[Opening Supplied records section]
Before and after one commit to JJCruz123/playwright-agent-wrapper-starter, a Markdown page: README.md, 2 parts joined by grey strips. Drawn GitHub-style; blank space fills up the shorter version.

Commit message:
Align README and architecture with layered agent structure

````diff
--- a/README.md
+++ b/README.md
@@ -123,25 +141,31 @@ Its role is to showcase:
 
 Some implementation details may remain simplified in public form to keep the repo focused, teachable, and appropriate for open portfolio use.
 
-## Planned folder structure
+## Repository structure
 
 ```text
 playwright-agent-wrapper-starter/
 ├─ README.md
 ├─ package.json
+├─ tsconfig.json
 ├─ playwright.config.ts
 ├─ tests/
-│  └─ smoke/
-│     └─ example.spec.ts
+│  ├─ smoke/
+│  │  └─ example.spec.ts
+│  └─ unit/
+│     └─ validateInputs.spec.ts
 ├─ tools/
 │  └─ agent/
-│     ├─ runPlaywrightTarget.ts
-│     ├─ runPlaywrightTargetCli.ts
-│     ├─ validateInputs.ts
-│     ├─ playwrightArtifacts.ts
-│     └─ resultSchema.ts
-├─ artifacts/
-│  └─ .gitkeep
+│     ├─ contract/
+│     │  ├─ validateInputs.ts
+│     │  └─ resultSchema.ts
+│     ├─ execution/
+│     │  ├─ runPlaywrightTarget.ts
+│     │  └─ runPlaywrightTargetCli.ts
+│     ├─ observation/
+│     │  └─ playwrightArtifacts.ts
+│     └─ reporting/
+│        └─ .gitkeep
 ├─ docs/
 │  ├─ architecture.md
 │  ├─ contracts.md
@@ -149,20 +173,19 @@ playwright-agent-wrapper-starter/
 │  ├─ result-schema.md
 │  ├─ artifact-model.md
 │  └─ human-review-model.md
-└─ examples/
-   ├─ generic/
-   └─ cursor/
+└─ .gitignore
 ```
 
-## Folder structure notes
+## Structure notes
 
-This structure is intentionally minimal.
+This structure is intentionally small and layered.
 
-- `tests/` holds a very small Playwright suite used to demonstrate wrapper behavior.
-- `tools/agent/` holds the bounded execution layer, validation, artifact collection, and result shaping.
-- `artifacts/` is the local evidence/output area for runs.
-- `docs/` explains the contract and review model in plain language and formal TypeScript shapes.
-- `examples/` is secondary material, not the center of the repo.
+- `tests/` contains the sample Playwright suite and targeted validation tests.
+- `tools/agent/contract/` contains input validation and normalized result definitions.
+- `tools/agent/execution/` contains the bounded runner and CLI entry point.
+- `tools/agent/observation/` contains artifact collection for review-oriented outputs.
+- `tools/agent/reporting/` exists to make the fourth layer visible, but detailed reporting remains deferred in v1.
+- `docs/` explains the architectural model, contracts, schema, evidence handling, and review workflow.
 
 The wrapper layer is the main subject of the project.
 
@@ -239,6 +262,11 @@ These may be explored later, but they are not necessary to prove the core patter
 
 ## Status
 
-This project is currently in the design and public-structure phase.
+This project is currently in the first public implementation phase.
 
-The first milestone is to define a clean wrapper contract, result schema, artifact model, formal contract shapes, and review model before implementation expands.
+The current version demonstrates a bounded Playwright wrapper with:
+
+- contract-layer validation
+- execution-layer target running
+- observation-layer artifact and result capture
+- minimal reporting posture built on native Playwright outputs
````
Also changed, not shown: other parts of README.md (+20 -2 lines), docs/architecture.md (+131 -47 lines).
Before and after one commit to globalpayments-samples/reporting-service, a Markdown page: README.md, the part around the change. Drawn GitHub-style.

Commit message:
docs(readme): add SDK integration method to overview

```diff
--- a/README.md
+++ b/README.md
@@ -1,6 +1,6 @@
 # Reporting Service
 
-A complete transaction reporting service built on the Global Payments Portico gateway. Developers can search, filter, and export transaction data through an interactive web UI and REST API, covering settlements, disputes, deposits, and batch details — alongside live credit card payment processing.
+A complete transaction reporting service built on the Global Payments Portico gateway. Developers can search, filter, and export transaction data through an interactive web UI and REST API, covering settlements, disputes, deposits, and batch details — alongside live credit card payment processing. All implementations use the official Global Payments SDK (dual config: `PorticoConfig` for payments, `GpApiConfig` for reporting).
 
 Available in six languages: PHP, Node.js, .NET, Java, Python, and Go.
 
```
[Closing Supplied records section]
Exercise brief:
Return every record, leaving each line exactly as it was given.

Answer to this problem:
Before and after one commit to JJCruz123/playwright-agent-wrapper-starter, a Markdown page: README.md, 2 parts joined by grey strips. Drawn GitHub-style; blank space fills up the shorter version.

Commit message:
Align README and architecture with layered agent structure

````diff
--- a/README.md
+++ b/README.md
@@ -123,25 +141,31 @@ Its role is to showcase:
 
 Some implementation details may remain simplified in public form to keep the repo focused, teachable, and appropriate for open portfolio use.
 
-## Planned folder structure
+## Repository structure
 
 ```text
 playwright-agent-wrapper-starter/
 ├─ README.md
 ├─ package.json
+├─ tsconfig.json
 ├─ playwright.config.ts
 ├─ tests/
-│  └─ smoke/
-│     └─ example.spec.ts
+│  ├─ smoke/
+│  │  └─ example.spec.ts
+│  └─ unit/
+│     └─ validateInputs.spec.ts
 ├─ tools/
 │  └─ agent/
-│     ├─ runPlaywrightTarget.ts
-│     ├─ runPlaywrightTargetCli.ts
-│     ├─ validateInputs.ts
-│     ├─ playwrightArtifacts.ts
-│     └─ resultSchema.ts
-├─ artifacts/
-│  └─ .gitkeep
+│     ├─ contract/
+│     │  ├─ validateInputs.ts
+│     │  └─ resultSchema.ts
+│     ├─ execution/
+│     │  ├─ runPlaywrightTarget.ts
+│     │  └─ runPlaywrightTargetCli.ts
+│     ├─ observation/
+│     │  └─ playwrightArtifacts.ts
+│     └─ reporting/
+│        └─ .gitkeep
 ├─ docs/
 │  ├─ architecture.md
 │  ├─ contracts.md
@@ -149,20 +173,19 @@ playwright-agent-wrapper-starter/
 │  ├─ result-schema.md
 │  ├─ artifact-model.md
 │  └─ human-review-model.md
-└─ examples/
-   ├─ generic/
-   └─ cursor/
+└─ .gitignore
 ```
 
-## Folder structure notes
+## Structure notes
 
-This structure is intentionally minimal.
+This structure is intentionally small and layered.
 
-- `tests/` holds a very small Playwright suite used to demonstrate wrapper behavior.
-- `tools/agent/` holds the bounded execution layer, validation, artifact collection, and result shaping.
-- `artifacts/` is the local evidence/output area for runs.
-- `docs/` explains the contract and review model in plain language and formal TypeScript shapes.
-- `examples/` is secondary material, not the center of the repo.
+- `tests/` contains the sample Playwright suite and targeted validation tests.
+- `tools/agent/contract/` contains input validation and normalized result definitions.
+- `tools/agent/execution/` contains the bounded runner and CLI entry point.
+- `tools/agent/observation/` contains artifact collection for review-oriented outputs.
+- `tools/agent/reporting/` exists to make the fourth layer visible, but detailed reporting remains deferred in v1.
+- `docs/` explains the architectural model, contracts, schema, evidence handling, and review workflow.
 
 The wrapper layer is the main subject of the project.
 
@@ -239,6 +262,11 @@ These may be explored later, but they are not necessary to prove the core patter
 
 ## Status
 
-This project is currently in the design and public-structure phase.
+This project is currently in the first public implementation phase.
 
-The first milestone is to define a clean wrapper contract, result schema, artifact model, formal contract shapes, and review model before implementation expands.
+The current version demonstrates a bounded Playwright wrapper with:
+
+- contract-layer validation
+- execution-layer target running
+- observation-layer artifact and result capture
+- minimal reporting posture built on native Playwright outputs
````
Also changed, not shown: other parts of README.md (+20 -2 lines), docs/architecture.md (+131 -47 lines).
Before and after one commit to globalpayments-samples/reporting-service, a Markdown page: README.md, the part around the change. Drawn GitHub-style.

Commit message:
docs(readme): add SDK integration method to overview

```diff
--- a/README.md
+++ b/README.md
@@ -1,6 +1,6 @@
 # Reporting Service
 
-A complete transaction reporting service built on the Global Payments Portico gateway. Developers can search, filter, and export transaction data through an interactive web UI and REST API, covering settlements, disputes, deposits, and batch details — alongside live credit card payment processing.
+A complete transaction reporting service built on the Global Payments Portico gateway. Developers can search, filter, and export transaction data through an interactive web UI and REST API, covering settlements, disputes, deposits, and batch details — alongside live credit card payment processing. All implementations use the official Global Payments SDK (dual config: `PorticoConfig` for payments, `GpApiConfig` for reporting).
 
 Available in six languages: PHP, Node.js, .NET, Java, Python, and Go.
 
```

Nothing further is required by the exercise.